He soon left The Paragons to pursue a solo career and he put out several classics, including A Love I Can Feel and Strange Things. He also dabbled with disco and strings, but later moved on to dancehall. And it was with Henry “Junjo” Lawes he scored one of his biggest hits – Police in Helicopter, taken from the album with the same name.
John Holt continued to tour and perform almost up until the time of his death and he will be greatly missed.
Sounds of the Universe in Soho, London
New York and London are the musical capitals of the world, but London has the upper hand since it’s also the reggae capital of the world, second to Kingston of course.
Two weeks ago I was in London and had the opportunity to visit no less than 15 record shops all over town, well almost anyway. I was in Notting Hill, Soho, Camden and Islington. I didn’t have the time to head down to Brixton, so that’s on the list for my next visit.
Before coming to London I had realized that a lot of the shops have closed, just as all over the world. But I still had a list with almost 30 shops. And the list was pretty reliable. Only one shop was closed – Intoxica in Notting Hill. All others were there and usually offered a good selection of reggae. Almost always at very high prices though.
That was however not the case with Haggle Vinyl in Islington. The shop probably shuts its doors at the end of the year and its infamous and outspoken owner sold all records for £5 each. Fortunately he still carried lots of reggae albums and yes, I bought way too much.

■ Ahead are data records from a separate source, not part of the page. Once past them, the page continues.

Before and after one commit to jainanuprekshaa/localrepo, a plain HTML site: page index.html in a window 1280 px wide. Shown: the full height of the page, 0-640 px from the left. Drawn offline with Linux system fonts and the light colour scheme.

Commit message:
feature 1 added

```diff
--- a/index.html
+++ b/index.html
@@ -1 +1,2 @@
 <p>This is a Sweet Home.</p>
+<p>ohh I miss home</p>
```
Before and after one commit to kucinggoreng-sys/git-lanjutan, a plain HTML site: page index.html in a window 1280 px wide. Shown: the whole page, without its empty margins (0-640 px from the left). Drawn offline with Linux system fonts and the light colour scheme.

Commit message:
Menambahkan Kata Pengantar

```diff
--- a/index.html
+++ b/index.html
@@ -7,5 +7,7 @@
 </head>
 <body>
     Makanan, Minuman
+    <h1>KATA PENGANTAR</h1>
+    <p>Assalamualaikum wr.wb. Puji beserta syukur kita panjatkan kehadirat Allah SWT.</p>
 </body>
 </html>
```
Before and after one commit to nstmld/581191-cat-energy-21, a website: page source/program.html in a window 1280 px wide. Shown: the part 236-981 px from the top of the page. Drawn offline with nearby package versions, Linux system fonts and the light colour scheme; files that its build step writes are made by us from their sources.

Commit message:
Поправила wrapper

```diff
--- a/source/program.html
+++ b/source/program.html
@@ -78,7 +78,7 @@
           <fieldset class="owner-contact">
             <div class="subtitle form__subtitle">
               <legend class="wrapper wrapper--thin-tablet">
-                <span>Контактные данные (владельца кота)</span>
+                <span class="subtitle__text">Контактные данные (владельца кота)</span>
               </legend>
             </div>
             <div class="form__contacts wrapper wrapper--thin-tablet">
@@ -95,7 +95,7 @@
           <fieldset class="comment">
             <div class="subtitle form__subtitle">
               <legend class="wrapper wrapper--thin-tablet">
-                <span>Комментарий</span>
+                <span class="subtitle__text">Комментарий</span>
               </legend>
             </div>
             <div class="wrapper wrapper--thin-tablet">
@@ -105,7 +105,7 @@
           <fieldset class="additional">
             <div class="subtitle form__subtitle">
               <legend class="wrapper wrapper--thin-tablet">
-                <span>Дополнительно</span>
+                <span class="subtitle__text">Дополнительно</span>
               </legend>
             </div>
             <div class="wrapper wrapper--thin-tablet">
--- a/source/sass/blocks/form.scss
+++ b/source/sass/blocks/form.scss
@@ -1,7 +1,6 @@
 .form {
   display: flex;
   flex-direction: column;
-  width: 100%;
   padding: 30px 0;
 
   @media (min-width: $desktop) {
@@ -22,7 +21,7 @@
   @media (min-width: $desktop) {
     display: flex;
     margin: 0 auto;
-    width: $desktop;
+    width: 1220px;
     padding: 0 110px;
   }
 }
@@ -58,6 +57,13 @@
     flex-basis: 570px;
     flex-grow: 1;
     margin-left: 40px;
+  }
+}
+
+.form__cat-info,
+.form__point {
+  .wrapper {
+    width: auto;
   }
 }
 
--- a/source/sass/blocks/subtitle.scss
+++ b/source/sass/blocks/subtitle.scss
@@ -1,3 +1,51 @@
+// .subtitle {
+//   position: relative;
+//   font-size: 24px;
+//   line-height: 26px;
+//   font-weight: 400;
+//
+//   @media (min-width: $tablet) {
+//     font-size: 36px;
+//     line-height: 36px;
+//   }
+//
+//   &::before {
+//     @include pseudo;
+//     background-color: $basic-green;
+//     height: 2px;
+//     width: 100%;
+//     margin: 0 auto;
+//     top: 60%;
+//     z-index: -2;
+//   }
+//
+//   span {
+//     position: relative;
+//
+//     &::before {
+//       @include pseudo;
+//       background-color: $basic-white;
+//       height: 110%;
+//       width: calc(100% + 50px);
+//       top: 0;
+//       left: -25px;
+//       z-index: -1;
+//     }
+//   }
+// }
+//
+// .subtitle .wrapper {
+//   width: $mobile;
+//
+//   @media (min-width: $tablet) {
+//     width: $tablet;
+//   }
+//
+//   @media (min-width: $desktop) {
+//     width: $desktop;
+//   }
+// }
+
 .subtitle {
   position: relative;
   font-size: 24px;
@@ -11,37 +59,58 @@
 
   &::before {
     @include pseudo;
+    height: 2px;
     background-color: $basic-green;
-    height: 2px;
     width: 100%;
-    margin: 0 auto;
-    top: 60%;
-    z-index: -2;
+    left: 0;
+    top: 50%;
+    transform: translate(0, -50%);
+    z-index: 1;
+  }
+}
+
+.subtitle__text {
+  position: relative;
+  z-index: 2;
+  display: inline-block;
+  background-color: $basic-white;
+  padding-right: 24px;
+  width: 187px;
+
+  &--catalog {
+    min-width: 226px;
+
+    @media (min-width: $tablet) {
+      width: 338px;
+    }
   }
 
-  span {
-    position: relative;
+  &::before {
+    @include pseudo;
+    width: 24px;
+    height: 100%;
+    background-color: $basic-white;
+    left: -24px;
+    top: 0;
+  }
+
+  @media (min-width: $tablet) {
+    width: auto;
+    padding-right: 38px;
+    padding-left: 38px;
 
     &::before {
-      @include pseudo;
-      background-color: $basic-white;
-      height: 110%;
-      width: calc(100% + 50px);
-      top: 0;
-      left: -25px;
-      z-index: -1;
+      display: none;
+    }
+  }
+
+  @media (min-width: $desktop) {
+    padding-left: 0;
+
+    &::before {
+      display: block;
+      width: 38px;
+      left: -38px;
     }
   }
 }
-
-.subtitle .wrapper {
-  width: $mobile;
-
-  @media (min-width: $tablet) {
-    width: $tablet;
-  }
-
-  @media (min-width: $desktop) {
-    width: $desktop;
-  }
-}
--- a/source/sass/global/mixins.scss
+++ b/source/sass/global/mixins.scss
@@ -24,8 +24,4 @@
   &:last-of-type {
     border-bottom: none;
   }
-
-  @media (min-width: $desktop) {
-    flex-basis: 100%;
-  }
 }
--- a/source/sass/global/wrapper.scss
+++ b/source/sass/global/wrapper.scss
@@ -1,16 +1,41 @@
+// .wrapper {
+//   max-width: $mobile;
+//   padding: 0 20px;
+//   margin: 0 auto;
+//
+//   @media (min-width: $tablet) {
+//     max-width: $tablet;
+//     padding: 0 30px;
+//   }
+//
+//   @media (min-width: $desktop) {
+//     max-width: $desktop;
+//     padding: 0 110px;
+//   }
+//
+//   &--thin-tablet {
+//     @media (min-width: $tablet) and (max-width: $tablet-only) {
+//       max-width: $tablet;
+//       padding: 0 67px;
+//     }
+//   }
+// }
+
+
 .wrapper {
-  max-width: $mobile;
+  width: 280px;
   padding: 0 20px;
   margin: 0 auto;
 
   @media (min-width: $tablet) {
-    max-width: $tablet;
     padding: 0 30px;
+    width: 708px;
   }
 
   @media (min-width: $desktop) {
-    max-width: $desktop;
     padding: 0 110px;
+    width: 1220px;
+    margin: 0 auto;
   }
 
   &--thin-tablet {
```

I left the shop with 22 albums and a laughing wife.
Honest Jon’s in Notting Hill.
If you’d like to know which record shops I visited head over to Instagram and take a look.